======== Listed records ========

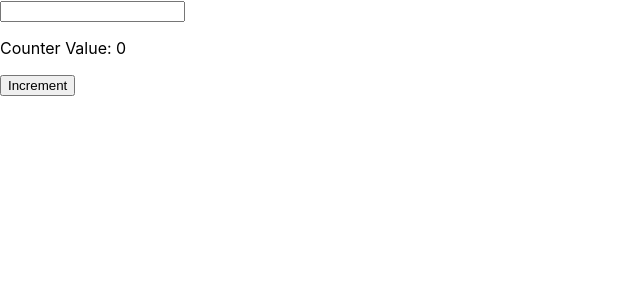
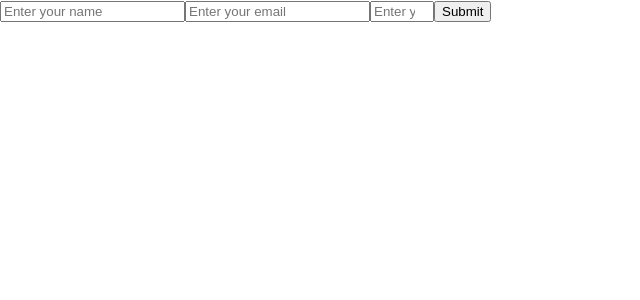
Before and after one commit to veerabrahmam952/react, a React (Create React App) app in the folder my-app/: page / in a window 1280 px wide. Shown: the top 300 px of the page, without its empty margins (0-640 px from the left). Built offline with nearby package versions, Linux system fonts and the light colour scheme.

Commit message:
Add new form validation component

```diff
--- a/my-app/src/App.js
+++ b/my-app/src/App.js
@@ -11,6 +11,7 @@ import WelcomeNew from './components/Welcome.js';
 import MainLayout from './components/MainLayout.js';
 import { Router, Routes, Route } from 'react-router-dom';
 import { SingleForm } from './components/UserForm.js';
+import {UserForm, HtmlForm} from './components/FormValidations/UserForm.js';
 // import ThemeProvider from './components/ThemeProvider.js';
 // import ThemedComponent from './components/ThemedComponent.js';
 // import UserComponent from './components/UserComponent.js';
@@ -18,7 +19,7 @@ import { SingleForm } from './components/UserForm.js';
 // import StylingModuleComponent  from './components/StyleComponents/StylingModule.js';
 // import StyleTaggedComponent from './components/StyleComponents/StyleTaggedComponent.js';
 // import InputFocusWithButton from './components/UseRef/InputFocusWithButton.js';
-import RefCounter from './components/UseRef/RefCounter.js';
+// import RefCounter from './components/UseRef/RefCounter.js';
 
 function App() {
   const products = [
@@ -35,7 +36,9 @@ function App() {
     {/* <StylingModuleComponent /> */}
     {/* <StyleTaggedComponent /> */}
     {/* <InputFocusWithButton /> */}
-    <RefCounter />
+    {/* <RefCounter /> */}
+    {/* <UserForm /> */}
+    <HtmlForm />
     </>
 
     // <ThemeProvider>
--- /dev/null
+++ b/my-app/src/components/FormValidations/UserForm.js
@@ -0,0 +1,130 @@
+import React from "react";
+
+function UserForm() {
+    const [formData, setFormData] = React.useState({
+        name: '',
+        email: '',
+        number:  '',
+    });
+
+    const [errors, setErrors] = React.useState({
+        name: {
+            required: '',
+            nameLength: ''
+        },
+        email: {
+            required: '',
+            invalid: ''
+        },
+        number: ''
+    });
+
+    const validateEmail = (email) => {
+        const re = /\S+@\S+\.\S+/;
+        return re.test(email);
+    }
+
+    function validate(data) {
+        console.log('Validating data:', data);
+        const newErrors = {
+            "name": {
+                required: '',
+                nameLength: ''
+            },
+            "email": {
+                required: '',
+                invalid: ''
+            },
+            "number": ''
+        };
+        if(data.name.trim() === '') {
+            newErrors.name.required = 'Name is Required';
+        }
+        if(data.name.length < 10) {
+            newErrors.name.nameLength = 'Name must be at least 10 characters';
+        }
+        if(data.email.trim() === '') {
+            newErrors.email.required = 'Email is Required';
+        }
+        if(!validateEmail(data.email)) {
+            newErrors.email.invalid = 'Email is invalid';
+        }
+        if(data.number.trim() === '') {
+            newErrors.number = 'Number is Required';
+        }
+        return newErrors;
+    }
+
+    function handleOnchnage(event) {
+        const {name, value} = event.target;
+        const updateFormData = {...formData, [name]: value}
+        setFormData(updateFormData);
+        const newErrors = validate(updateFormData);
+        setErrors(newErrors);
+    }
+
+    return(
+        <>
+        <input
+           type="text"
+           name="name"
+           value={formData.name}
+           placeholder="Enter your name"
+           onChange={handleOnchnage}
+        />
+        {errors.name.required && <p style={{color: 'red'}}>{errors.name.required}</p>}
+        {errors.name.nameLength && <p style={{color: 'red'}}>{errors.name.nameLength}</p>}
+        <input
+          type="text"
+          name="email"
+          value={formData.email}
+          placeholder="Enter your email"
+          onChange={handleOnchnage}
+        />
+        {errors.email.required && <p style={{color: 'red'}}>{errors.email.required}</p>}
+        {errors.email.invalid && <p style={{color: 'red'}}>{errors.email.invalid}</p>}
+        <input
+          type="text"
+          name="number"
+          value={formData.number}
+          placeholder="Enter your number"
+          onChange={handleOnchnage}
+        />
+        {errors.number && <p style={{color: 'red'}}>{errors.number}</p>}
+        </>
+    )
+}
+
+function HtmlForm() {
+
+    return(
+        <form>
+            <input
+               type="text"
+               name="name"
+               placeholder="Enter your name"
+               required="true"
+               maxLength={20}
+               minLength={10}
+               pattern=""
+            />
+            <input
+              type="email"
+              name="email"
+              placeholder="Enter your email"
+             required="true"
+            />
+            <input
+              type="number"
+              name="number"
+              placeholder="Enter your number"
+              required="true"
+              min={10}
+              max={100}
+            />
+             <button type="submit">Submit</button>
+        </form>
+    )
+}
+
+export{ UserForm, HtmlForm };
```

========

_Directions for this task_
Once the pictures are set aside, give the listing again word for word.

_Solution to the problem_
Before and after one commit to veerabrahmam952/react, a React (Create React App) app in the folder my-app/: page / in a window 1280 px wide. Shown: the top 300 px of the page, without its empty margins (0-640 px from the left). Built offline with nearby package versions, Linux system fonts and the light colour scheme.

Commit message:
Add new form validation component

```diff
--- a/my-app/src/App.js
+++ b/my-app/src/App.js
@@ -11,6 +11,7 @@ import WelcomeNew from './components/Welcome.js';
 import MainLayout from './components/MainLayout.js';
 import { Router, Routes, Route } from 'react-router-dom';
 import { SingleForm } from './components/UserForm.js';
+import {UserForm, HtmlForm} from './components/FormValidations/UserForm.js';
 // import ThemeProvider from './components/ThemeProvider.js';
 // import ThemedComponent from './components/ThemedComponent.js';
 // import UserComponent from './components/UserComponent.js';
@@ -18,7 +19,7 @@ import { SingleForm } from './components/UserForm.js';
 // import StylingModuleComponent  from './components/StyleComponents/StylingModule.js';
 // import StyleTaggedComponent from './components/StyleComponents/StyleTaggedComponent.js';
 // import InputFocusWithButton from './components/UseRef/InputFocusWithButton.js';
-import RefCounter from './components/UseRef/RefCounter.js';
+// import RefCounter from './components/UseRef/RefCounter.js';
 
 function App() {
   const products = [
@@ -35,7 +36,9 @@ function App() {
     {/* <StylingModuleComponent /> */}
     {/* <StyleTaggedComponent /> */}
     {/* <InputFocusWithButton /> */}
-    <RefCounter />
+    {/* <RefCounter /> */}
+    {/* <UserForm /> */}
+    <HtmlForm />
     </>
 
     // <ThemeProvider>
--- /dev/null
+++ b/my-app/src/components/FormValidations/UserForm.js
@@ -0,0 +1,130 @@
+import React from "react";
+
+function UserForm() {
+    const [formData, setFormData] = React.useState({
+        name: '',
+        email: '',
+        number:  '',
+    });
+
+    const [errors, setErrors] = React.useState({
+        name: {
+            required: '',
+            nameLength: ''
+        },
+        email: {
+            required: '',
+            invalid: ''
+        },
+        number: ''
+    });
+
+    const validateEmail = (email) => {
+        const re = /\S+@\S+\.\S+/;
+        return re.test(email);
+    }
+
+    function validate(data) {
+        console.log('Validating data:', data);
+        const newErrors = {
+            "name": {
+                required: '',
+                nameLength: ''
+            },
+            "email": {
+                required: '',
+                invalid: ''
+            },
+            "number": ''
+        };
+        if(data.name.trim() === '') {
+            newErrors.name.required = 'Name is Required';
+        }
+        if(data.name.length < 10) {
+            newErrors.name.nameLength = 'Name must be at least 10 characters';
+        }
+        if(data.email.trim() === '') {
+            newErrors.email.required = 'Email is Required';
+        }
+        if(!validateEmail(data.email)) {
+            newErrors.email.invalid = 'Email is invalid';
+        }
+        if(data.number.trim() === '') {
+            newErrors.number = 'Number is Required';
+        }
+        return newErrors;
+    }
+
+    function handleOnchnage(event) {
+        const {name, value} = event.target;
+        const updateFormData = {...formData, [name]: value}
+        setFormData(updateFormData);
+        const newErrors = validate(updateFormData);
+        setErrors(newErrors);
+    }
+
+    return(
+        <>
+        <input
+           type="text"
+           name="name"
+           value={formData.name}
+           placeholder="Enter your name"
+           onChange={handleOnchnage}
+        />
+        {errors.name.required && <p style={{color: 'red'}}>{errors.name.required}</p>}
+        {errors.name.nameLength && <p style={{color: 'red'}}>{errors.name.nameLength}</p>}
+        <input
+          type="text"
+          name="email"
+          value={formData.email}
+          placeholder="Enter your email"
+          onChange={handleOnchnage}
+        />
+        {errors.email.required && <p style={{color: 'red'}}>{errors.email.required}</p>}
+        {errors.email.invalid && <p style={{color: 'red'}}>{errors.email.invalid}</p>}
+        <input
+          type="text"
+          name="number"
+          value={formData.number}
+          placeholder="Enter your number"
+          onChange={handleOnchnage}
+        />
+        {errors.number && <p style={{color: 'red'}}>{errors.number}</p>}
+        </>
+    )
+}
+
+function HtmlForm() {
+
+    return(
+        <form>
+            <input
+               type="text"
+               name="name"
+               placeholder="Enter your name"
+               required="true"
+               maxLength={20}
+               minLength={10}
+               pattern=""
+            />
+            <input
+              type="email"
+              name="email"
+              placeholder="Enter your email"
+             required="true"
+            />
+            <input
+              type="number"
+              name="number"
+              placeholder="Enter your number"
+              required="true"
+              min={10}
+              max={100}
+            />
+             <button type="submit">Submit</button>
+        </form>
+    )
+}
+
+export{ UserForm, HtmlForm };
```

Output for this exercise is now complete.